Web document revisions:
======

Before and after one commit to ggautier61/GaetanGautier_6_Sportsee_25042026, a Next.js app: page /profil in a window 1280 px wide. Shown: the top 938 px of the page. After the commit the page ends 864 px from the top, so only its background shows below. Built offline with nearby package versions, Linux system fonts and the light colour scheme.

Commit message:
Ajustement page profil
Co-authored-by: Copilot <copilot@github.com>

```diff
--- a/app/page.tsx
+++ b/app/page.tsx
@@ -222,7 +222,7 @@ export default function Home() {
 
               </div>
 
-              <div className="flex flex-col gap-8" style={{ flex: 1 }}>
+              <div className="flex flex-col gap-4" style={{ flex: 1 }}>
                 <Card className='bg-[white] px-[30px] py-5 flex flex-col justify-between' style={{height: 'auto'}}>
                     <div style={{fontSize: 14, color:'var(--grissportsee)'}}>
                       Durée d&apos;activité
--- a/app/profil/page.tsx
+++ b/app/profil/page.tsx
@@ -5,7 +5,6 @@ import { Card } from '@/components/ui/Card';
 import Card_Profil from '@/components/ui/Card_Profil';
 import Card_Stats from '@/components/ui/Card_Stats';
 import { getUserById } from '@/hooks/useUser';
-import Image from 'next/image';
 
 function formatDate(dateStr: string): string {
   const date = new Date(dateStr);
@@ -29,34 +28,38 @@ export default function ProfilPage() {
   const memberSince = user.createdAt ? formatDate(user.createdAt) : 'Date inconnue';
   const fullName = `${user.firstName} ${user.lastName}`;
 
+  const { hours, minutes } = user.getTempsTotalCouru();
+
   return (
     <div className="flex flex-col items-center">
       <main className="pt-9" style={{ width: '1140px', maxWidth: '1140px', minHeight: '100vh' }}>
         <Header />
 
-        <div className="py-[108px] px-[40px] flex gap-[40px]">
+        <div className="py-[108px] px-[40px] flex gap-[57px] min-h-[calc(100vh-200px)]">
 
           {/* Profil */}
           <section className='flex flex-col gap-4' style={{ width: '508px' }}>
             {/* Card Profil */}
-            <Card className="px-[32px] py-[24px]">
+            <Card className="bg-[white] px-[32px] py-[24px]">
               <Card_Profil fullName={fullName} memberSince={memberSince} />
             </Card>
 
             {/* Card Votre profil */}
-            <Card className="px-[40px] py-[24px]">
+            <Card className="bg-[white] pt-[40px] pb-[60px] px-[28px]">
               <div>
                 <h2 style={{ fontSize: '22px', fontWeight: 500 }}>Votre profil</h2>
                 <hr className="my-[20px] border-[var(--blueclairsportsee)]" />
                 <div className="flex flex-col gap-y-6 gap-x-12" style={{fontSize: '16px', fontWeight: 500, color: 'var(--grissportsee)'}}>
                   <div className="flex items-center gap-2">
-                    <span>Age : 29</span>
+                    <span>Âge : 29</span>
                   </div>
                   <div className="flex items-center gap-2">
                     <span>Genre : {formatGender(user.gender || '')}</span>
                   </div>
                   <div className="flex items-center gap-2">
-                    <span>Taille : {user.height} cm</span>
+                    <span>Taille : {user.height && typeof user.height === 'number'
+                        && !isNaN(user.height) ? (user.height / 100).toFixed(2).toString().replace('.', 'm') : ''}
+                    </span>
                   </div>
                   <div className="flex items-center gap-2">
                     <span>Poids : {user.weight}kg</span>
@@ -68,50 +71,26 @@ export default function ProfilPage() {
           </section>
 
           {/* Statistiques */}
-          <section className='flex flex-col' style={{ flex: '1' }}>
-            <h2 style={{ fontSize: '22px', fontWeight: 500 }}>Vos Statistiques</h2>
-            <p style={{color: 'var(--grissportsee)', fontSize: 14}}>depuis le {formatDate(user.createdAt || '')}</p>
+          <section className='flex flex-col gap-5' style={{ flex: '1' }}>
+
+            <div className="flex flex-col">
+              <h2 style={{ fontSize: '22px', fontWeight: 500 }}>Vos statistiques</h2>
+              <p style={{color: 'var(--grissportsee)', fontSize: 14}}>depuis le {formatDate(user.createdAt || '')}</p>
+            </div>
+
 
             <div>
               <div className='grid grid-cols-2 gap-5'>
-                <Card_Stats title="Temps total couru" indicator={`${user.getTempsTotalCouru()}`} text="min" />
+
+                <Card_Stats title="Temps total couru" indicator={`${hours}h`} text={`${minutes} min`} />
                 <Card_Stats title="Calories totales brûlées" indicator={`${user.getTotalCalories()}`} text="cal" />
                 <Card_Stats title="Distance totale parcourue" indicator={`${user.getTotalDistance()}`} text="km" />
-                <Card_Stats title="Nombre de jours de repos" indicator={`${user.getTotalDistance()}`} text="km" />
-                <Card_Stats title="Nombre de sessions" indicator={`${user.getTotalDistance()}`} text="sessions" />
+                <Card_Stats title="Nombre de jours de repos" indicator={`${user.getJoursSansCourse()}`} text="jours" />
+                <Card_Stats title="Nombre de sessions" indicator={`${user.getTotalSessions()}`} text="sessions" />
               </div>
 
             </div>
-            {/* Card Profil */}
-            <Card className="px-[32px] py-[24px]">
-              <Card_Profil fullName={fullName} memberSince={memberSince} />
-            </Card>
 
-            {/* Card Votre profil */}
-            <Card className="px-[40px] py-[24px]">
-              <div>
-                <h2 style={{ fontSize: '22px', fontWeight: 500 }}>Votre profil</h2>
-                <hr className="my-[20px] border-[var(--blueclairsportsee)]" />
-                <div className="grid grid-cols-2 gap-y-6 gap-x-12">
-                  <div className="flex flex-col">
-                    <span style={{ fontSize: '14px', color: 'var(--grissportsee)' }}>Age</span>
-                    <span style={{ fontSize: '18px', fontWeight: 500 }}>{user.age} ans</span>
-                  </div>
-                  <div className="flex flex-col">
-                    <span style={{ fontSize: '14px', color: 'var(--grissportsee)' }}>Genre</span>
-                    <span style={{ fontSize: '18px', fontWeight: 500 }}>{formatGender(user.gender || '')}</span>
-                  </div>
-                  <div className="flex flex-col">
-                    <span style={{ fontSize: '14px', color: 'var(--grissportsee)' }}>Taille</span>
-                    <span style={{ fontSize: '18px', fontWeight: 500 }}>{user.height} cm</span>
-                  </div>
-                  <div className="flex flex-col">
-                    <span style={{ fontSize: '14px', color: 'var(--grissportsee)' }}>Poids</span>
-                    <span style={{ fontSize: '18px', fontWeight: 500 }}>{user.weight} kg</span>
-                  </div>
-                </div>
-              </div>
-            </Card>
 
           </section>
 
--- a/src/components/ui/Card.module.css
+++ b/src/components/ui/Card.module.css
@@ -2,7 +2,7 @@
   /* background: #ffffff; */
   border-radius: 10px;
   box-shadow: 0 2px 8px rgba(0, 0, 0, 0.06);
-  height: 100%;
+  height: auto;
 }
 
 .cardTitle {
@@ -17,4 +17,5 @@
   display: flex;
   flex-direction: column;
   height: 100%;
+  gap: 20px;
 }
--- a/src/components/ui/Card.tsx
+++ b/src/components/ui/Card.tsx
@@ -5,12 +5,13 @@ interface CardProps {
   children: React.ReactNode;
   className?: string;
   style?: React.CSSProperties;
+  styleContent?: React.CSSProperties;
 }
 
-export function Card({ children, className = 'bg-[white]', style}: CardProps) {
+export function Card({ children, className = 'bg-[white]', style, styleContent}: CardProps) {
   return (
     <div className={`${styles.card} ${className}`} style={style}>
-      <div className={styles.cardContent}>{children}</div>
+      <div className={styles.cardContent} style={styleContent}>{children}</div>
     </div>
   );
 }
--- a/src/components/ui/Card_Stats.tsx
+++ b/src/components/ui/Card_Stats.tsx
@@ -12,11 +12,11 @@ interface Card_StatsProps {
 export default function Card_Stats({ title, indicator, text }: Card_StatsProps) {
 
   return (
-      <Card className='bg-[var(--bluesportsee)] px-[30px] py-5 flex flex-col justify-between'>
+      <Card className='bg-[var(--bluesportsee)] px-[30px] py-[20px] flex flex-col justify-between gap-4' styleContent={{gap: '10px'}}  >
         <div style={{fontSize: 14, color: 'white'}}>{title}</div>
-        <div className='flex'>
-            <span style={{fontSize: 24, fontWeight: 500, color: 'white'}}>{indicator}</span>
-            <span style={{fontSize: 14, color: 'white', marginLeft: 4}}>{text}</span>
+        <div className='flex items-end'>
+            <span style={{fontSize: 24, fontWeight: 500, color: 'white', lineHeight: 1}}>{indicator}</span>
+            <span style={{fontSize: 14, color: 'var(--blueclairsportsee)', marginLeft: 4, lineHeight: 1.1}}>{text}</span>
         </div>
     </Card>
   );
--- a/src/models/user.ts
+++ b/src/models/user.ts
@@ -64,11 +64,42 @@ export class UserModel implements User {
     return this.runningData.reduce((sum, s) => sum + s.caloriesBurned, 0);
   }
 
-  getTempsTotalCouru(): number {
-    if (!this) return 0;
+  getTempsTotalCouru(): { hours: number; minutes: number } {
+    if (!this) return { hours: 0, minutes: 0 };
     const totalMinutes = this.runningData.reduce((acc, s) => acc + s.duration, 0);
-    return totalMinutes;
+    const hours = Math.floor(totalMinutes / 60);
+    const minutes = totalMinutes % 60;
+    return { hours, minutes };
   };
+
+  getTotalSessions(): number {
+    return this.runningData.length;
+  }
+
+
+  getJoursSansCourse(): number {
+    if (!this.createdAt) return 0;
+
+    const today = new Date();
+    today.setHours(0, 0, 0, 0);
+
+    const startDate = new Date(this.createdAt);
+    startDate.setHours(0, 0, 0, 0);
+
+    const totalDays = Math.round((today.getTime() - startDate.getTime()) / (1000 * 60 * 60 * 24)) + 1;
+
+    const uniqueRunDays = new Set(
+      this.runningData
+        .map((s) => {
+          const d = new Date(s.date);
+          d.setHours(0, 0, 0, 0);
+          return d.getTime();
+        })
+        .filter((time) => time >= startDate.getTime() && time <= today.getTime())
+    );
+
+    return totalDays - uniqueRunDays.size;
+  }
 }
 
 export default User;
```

======

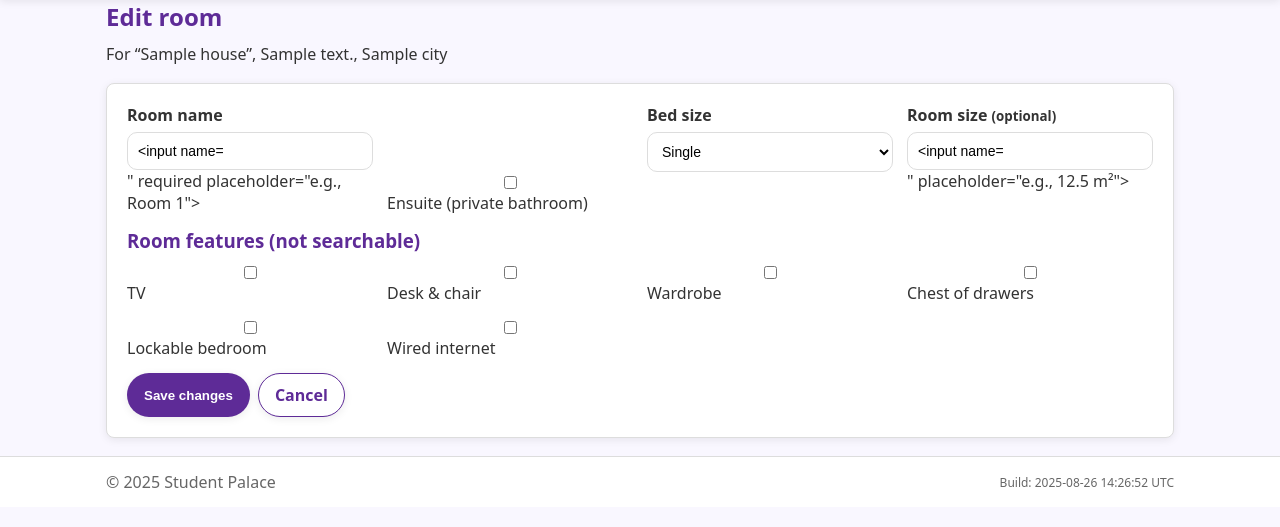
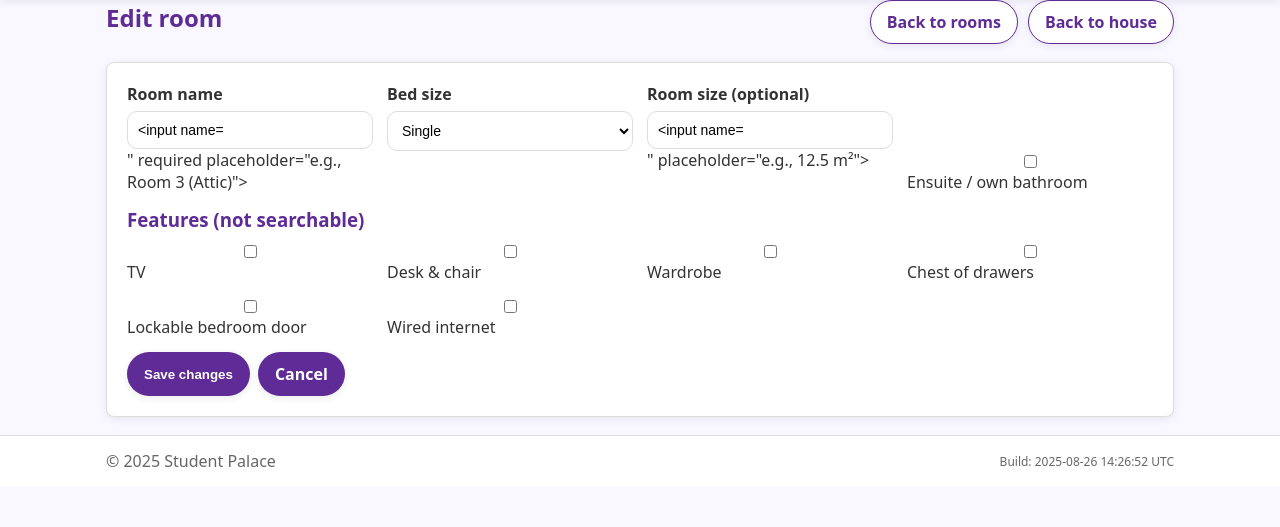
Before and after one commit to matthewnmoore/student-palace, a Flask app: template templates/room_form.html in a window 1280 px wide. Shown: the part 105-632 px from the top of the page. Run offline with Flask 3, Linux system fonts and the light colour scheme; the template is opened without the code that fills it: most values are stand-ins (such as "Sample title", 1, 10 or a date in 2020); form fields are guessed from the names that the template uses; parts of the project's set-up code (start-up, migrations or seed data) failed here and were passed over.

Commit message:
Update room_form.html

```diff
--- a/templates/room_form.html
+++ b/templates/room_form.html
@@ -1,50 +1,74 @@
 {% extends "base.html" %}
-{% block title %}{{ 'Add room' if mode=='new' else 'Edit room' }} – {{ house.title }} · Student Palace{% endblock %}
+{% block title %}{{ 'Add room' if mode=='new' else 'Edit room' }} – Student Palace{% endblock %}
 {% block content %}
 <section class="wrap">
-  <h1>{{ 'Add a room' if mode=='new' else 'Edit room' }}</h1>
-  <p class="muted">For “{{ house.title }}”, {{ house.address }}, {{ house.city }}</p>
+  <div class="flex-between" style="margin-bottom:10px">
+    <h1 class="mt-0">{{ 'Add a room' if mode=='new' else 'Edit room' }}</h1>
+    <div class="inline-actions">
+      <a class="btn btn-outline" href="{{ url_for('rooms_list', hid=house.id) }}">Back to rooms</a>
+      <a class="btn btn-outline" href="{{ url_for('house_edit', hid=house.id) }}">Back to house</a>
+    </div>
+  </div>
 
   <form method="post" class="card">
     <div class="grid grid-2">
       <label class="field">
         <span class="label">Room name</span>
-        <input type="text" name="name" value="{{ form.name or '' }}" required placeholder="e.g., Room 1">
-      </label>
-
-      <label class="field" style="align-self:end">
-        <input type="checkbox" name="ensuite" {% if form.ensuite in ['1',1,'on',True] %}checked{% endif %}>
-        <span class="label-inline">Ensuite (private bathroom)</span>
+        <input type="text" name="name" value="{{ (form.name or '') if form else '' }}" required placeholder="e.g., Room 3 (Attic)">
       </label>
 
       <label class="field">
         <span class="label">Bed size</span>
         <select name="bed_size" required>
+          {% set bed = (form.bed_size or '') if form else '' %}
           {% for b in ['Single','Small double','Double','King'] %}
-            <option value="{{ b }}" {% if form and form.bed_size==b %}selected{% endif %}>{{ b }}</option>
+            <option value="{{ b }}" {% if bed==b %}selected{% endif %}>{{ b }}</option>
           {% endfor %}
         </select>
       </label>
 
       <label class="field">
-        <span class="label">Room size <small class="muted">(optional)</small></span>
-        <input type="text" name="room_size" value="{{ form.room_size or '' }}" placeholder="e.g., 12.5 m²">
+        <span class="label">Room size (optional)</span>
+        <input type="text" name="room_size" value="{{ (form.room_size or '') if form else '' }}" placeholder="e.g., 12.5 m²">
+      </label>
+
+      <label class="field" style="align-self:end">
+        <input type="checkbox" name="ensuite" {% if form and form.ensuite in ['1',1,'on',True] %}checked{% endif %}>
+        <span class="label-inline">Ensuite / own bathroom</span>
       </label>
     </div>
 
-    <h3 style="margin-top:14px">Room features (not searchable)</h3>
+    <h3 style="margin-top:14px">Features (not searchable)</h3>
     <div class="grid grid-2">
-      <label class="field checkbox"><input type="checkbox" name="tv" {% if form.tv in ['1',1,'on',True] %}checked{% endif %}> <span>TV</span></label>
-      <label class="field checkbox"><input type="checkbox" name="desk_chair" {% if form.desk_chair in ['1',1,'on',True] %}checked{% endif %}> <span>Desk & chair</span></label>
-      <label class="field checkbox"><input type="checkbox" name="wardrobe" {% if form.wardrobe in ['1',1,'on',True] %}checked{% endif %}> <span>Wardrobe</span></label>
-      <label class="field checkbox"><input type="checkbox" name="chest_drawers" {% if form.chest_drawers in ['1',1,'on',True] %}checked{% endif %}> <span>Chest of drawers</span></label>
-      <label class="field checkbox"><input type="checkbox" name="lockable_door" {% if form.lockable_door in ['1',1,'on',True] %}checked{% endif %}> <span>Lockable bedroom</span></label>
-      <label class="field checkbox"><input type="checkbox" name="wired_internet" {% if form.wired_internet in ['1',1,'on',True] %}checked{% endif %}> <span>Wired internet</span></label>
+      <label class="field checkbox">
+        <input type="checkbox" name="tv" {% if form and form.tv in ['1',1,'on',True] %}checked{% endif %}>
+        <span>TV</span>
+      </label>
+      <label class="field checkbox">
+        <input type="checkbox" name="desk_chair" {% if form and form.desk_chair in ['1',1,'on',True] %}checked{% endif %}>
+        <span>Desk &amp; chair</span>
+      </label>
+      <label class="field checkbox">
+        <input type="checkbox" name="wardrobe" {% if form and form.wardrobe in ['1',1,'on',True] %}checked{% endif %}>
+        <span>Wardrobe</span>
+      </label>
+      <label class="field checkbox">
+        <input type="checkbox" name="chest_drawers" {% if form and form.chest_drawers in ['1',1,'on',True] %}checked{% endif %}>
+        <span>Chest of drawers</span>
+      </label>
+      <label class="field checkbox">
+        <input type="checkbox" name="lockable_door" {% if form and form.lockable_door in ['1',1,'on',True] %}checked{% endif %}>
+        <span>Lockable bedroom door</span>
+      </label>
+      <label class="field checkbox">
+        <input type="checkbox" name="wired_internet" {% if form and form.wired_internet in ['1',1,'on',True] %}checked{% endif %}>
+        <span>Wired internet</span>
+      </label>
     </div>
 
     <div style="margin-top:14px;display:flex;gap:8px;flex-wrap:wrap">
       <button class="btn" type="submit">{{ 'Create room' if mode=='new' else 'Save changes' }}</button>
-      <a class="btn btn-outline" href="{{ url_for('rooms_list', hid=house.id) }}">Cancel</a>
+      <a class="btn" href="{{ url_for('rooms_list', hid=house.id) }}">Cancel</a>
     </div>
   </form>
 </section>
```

======

GOAL OF THE EXERCISE →
Search the records for the word "return". Copy each line where it appears.

REPLY TO THE EXERCISE →
   return (
   return (
   return (
     return this.runningData.reduce((sum, s) => sum + s.caloriesBurned, 0);
-    if (!this) return 0;
+    if (!this) return { hours: 0, minutes: 0 };
-    return totalMinutes;
+    return { hours, minutes };
+    return this.runningData.length;
+    if (!this.createdAt) return 0;
+          return d.getTime();
+    return totalDays - uniqueRunDays.size;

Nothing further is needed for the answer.